SANTA CRUZ—The Santa Cruz County Board of Supervisors on Tuesday approved a new ordinance aimed at protecting tenants being harassed by their landlords or property owners when they speak out about bad conditions in their living spaces.
The item was heard for first and second readings in September.
The rules prohibit landlords from increasing rent, failing to provide services or repairs, releasing private information about tenants or giving them false or misleading information in an attempt to evict them. Also included is a prohibition on inquiring about citizenship status, and discriminating based on race, gender, sexual preference, ethnicity and religion, among other things.
Landlords also cannot evict tenants for organizing or advocating for tenants’ rights.
Those who violate the rules could be forced to pay attorneys’ fees and other costs as ordered by the court.

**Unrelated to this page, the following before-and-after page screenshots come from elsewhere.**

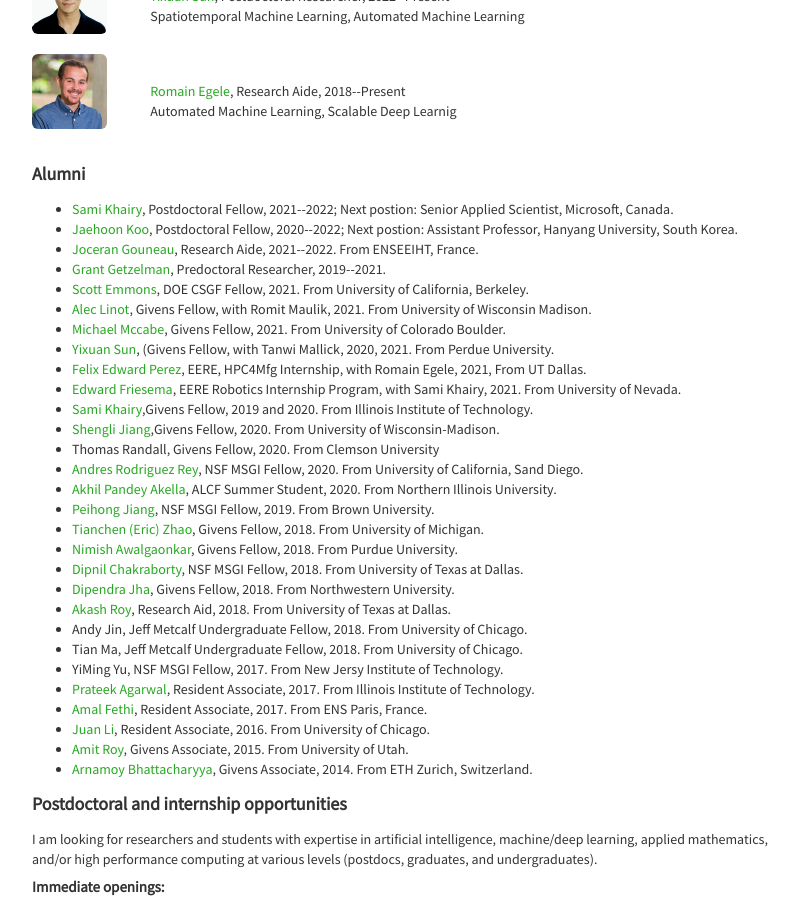
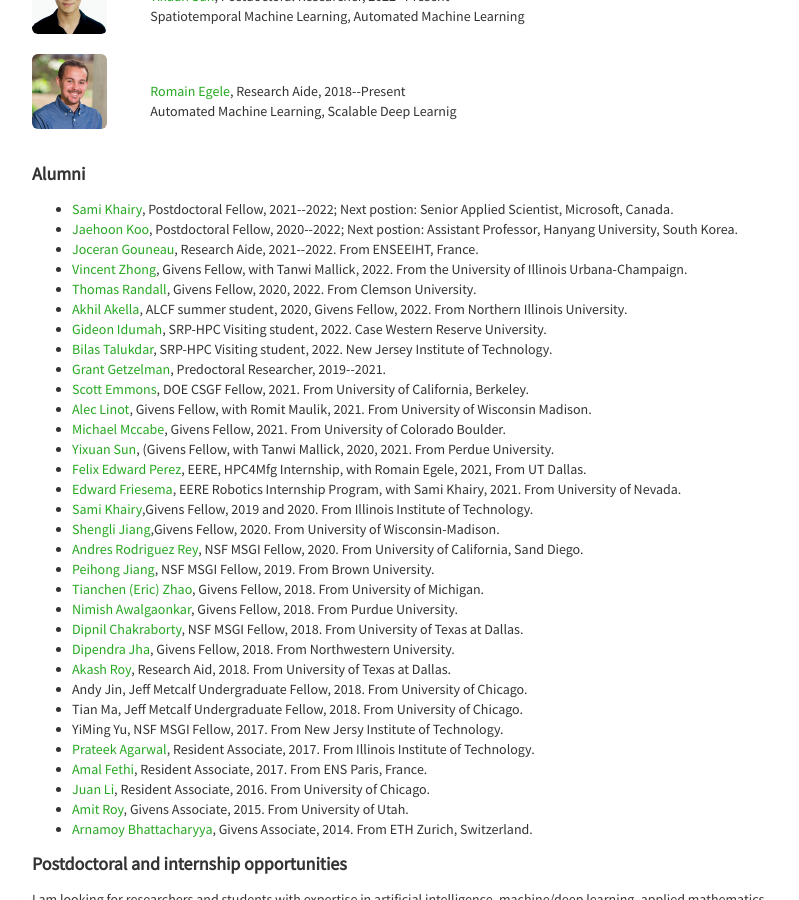
Before and after one commit to pbalapra/pbalapra.github.io, a Jekyll site: the page built from jobs.html, in a window 1280 px wide and 900 px high, scrolled down 763 px. Shown: the whole window, without its empty margins (238-1037 px from the left). Built offline with Jekyll 4.4.1, drawn with Linux system fonts in a browser that asks for light colours; nearby versions of some CDN libraries; some web fonts are replaced.

Commit message:
updating the team page

```diff
--- a/_includes/team.html
+++ b/_includes/team.html
@@ -147,6 +147,11 @@
         <li class="itemize"><a href="https://skhairy.com/", target="black_">Sami Khairy</a>, Postdoctoral Fellow, 2021--2022; Next postion: Senior Applied Scientist, Microsoft, Canada.</li>
         <li class="itemize"><a href="https://www.linkedin.com/in/jaehoon-koo-bb384aa1/", target="black_">Jaehoon Koo</a>, Postdoctoral Fellow, 2020--2022; Next postion: Assistant Professor, Hanyang University, South Korea.</li>
         <li class="itemize"><a href="https://www.linkedin.com/in/joceran-gouneau-05103b1b1", target="black_">Joceran Gouneau</a>, Research Aide, 2021--2022. From ENSEEIHT, France.</li>
+        <li class="itemize"><a href="https://www.researchgate.net/profile/Vincent-Zhong-3", target="black_">Vincent Zhong</a>, Givens Fellow, with Tanwi Mallick, 2022. From the University of Illinois Urbana-Champaign.</li>
+        <li class="itemize"><a href="http://tlranda.people.clemson.edu/", target="black_">Thomas Randall</a>, Givens Fellow, 2020, 2022. From Clemson University. </li>
+        <li class="itemize"><a href="https://akhilpandey95.com/", target="black_">Akhil Akella</a>, ALCF summer student, 2020, Givens Fellow, 2022. From Northern Illinois University.</li>
+        <li class="itemize"><a href="https://www.linkedin.com/in/gideon-idumah-58938296/", target="black_">Gideon Idumah</a>, SRP-HPC Visiting student, 2022. Case Western Reserve University.</li>
+        <li class="itemize"><a href="https://www.linkedin.com/in/bilas-talukdar/", target="black_">Bilas Talukdar</a>, SRP-HPC Visiting student, 2022. New Jersey Institute of Technology.</li>
         <li class="itemize"><a href="https://www.linkedin.com/in/grant-getzelman-0301255a/", target="black_">Grant Getzelman</a>, Predoctoral Researcher, 2019--2021.</li>
         <li class="itemize"><a href="http://scottemmons.com/", target="black_">Scott Emmons</a>, DOE CSGF Fellow, 2021. From University of California, Berkeley.</li>
         <li class="itemize"><a href="https://grahamgroup.wiscweb.wisc.edu/staff/linot-alec/", target="black_">Alec Linot</a>, Givens Fellow, with Romit Maulik, 2021.  From University of Wisconsin Madison.</li>
@@ -156,9 +161,7 @@
         <li class="itemize"><a href="https://www.linkedin.com/in/ed-friesema-97b05632/", target="black_"> Edward Friesema</a>, EERE Robotics Internship Program, with Sami Khairy, 2021. From University of Nevada.</li>
         <li class="itemize"><a href="https://www.linkedin.com/in/sami-khairy-268b4181/", target="black_">Sami Khairy</a>,Givens Fellow, 2019 and 2020. From Illinois Institute of Technology.</li>
         <li class="itemize"><a href="https://www.linkedin.com/in/shengli-jiang-59500085/", target="black_">Shengli Jiang</a>,Givens Fellow, 2020. From University of Wisconsin-Madison.</li>
-        <li class="itemize">Thomas Randall, Givens Fellow, 2020. From Clemson University</li>
         <li class="itemize"><a href="https://www.linkedin.com/in/andr%C3%A9s-rodr%C3%ADguez-rey-b48a38b8/", target="black_">Andres Rodriguez Rey</a>, NSF MSGI Fellow, 2020. From University of California, Sand Diego.</li>
-        <li class="itemize"><a href="https://www.linkedin.com/in/akhilpandey/", target="black_">Akhil Pandey Akella</a>, ALCF Summer Student, 2020. From Northern Illinois University.</li>
         <li class="itemize"><a href="https://www.linkedin.com/in/peihong-jiang-7191b244/", target="black_">Peihong Jiang</a>, NSF MSGI Fellow, 2019. From Brown University.</li>
         <li class="itemize"><a href="https://www.linkedin.com/in/tianchen-eric-zhao-26479717/", target="black_">Tianchen (Eric) Zhao</a>, Givens Fellow, 2018. From University of Michigan.</li>
         <li class="itemize"><a href="https://www.linkedin.com/in/nimish-awalgaonkar-39645473", target="black_">Nimish Awalgaonkar</a>, Givens Fellow, 2018. From Purdue University.</li>
```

“We remain concerned that the local housing market is fostering injustices for our local tenants,” Board Chair Manu Koenig said. “With homeownership inaccessible to many, these measures are necessary to stabilize housing for the 40 percent of our residents who are renters.”
County officials say the new ordinance is an attempt to “stabilize neighborhoods and prevent homelessness.”

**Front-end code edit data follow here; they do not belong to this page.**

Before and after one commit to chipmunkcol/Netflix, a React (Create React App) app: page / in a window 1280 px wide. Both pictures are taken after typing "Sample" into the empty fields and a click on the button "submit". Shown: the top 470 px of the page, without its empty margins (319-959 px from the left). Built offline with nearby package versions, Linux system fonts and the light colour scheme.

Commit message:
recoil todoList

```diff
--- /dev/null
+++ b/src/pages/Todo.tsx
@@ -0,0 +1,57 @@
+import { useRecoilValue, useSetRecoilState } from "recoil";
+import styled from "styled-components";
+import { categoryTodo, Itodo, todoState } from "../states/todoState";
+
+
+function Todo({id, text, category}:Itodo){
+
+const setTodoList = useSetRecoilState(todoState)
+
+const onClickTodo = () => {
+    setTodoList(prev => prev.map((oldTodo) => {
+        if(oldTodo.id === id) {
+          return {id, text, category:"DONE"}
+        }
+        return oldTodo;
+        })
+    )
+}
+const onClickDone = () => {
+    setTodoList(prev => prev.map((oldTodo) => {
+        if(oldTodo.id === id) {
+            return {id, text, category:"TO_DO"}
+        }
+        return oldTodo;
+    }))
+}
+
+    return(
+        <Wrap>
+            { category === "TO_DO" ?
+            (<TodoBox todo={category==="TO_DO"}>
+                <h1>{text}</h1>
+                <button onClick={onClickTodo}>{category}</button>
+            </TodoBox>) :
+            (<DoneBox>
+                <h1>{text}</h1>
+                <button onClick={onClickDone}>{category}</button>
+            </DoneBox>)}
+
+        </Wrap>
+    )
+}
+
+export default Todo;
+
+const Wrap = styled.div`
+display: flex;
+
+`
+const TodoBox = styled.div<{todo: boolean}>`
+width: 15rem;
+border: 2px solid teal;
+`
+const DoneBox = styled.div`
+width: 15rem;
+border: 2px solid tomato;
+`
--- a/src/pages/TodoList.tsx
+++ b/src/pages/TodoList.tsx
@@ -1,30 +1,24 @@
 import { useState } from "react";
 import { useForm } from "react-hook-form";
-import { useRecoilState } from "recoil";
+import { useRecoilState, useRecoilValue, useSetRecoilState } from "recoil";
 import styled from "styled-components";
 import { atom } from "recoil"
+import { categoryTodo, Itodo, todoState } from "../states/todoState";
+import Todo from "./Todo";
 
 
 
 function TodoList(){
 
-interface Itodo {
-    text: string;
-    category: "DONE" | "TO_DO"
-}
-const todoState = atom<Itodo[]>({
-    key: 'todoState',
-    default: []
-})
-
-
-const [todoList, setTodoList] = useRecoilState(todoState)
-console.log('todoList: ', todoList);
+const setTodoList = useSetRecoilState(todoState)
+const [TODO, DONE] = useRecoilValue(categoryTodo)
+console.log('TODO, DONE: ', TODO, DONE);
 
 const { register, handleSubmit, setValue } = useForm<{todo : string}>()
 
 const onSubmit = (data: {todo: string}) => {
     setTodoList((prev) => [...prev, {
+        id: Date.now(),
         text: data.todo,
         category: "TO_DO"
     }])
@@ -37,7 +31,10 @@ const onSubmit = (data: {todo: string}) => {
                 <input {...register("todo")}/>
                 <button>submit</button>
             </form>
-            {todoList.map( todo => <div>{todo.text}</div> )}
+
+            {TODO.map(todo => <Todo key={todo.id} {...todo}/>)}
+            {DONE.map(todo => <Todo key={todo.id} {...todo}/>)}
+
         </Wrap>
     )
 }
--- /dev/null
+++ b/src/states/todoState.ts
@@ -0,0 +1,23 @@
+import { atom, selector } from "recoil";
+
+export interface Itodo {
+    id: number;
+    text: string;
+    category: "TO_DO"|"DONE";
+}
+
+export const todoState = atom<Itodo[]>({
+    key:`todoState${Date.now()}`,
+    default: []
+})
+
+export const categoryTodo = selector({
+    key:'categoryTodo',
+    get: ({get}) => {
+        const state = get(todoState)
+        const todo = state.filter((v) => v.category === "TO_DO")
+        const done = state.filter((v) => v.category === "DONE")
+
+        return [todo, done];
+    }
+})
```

It comes weeks after a report showing Santa Cruz County as the second most expensive place to rent in the U.S.
Within Santa Cruz County, someone making minimum wage must work the equivalent of four full-time jobs to afford a two-bedroom unit at market rates, according to County spokesman Jason Hoppin.
The County’s 2022 Point-In-Time Count also showed that evictions are the leading cause of homelessness locally.
The rules allow landlords to evict problem tenants, when done legally.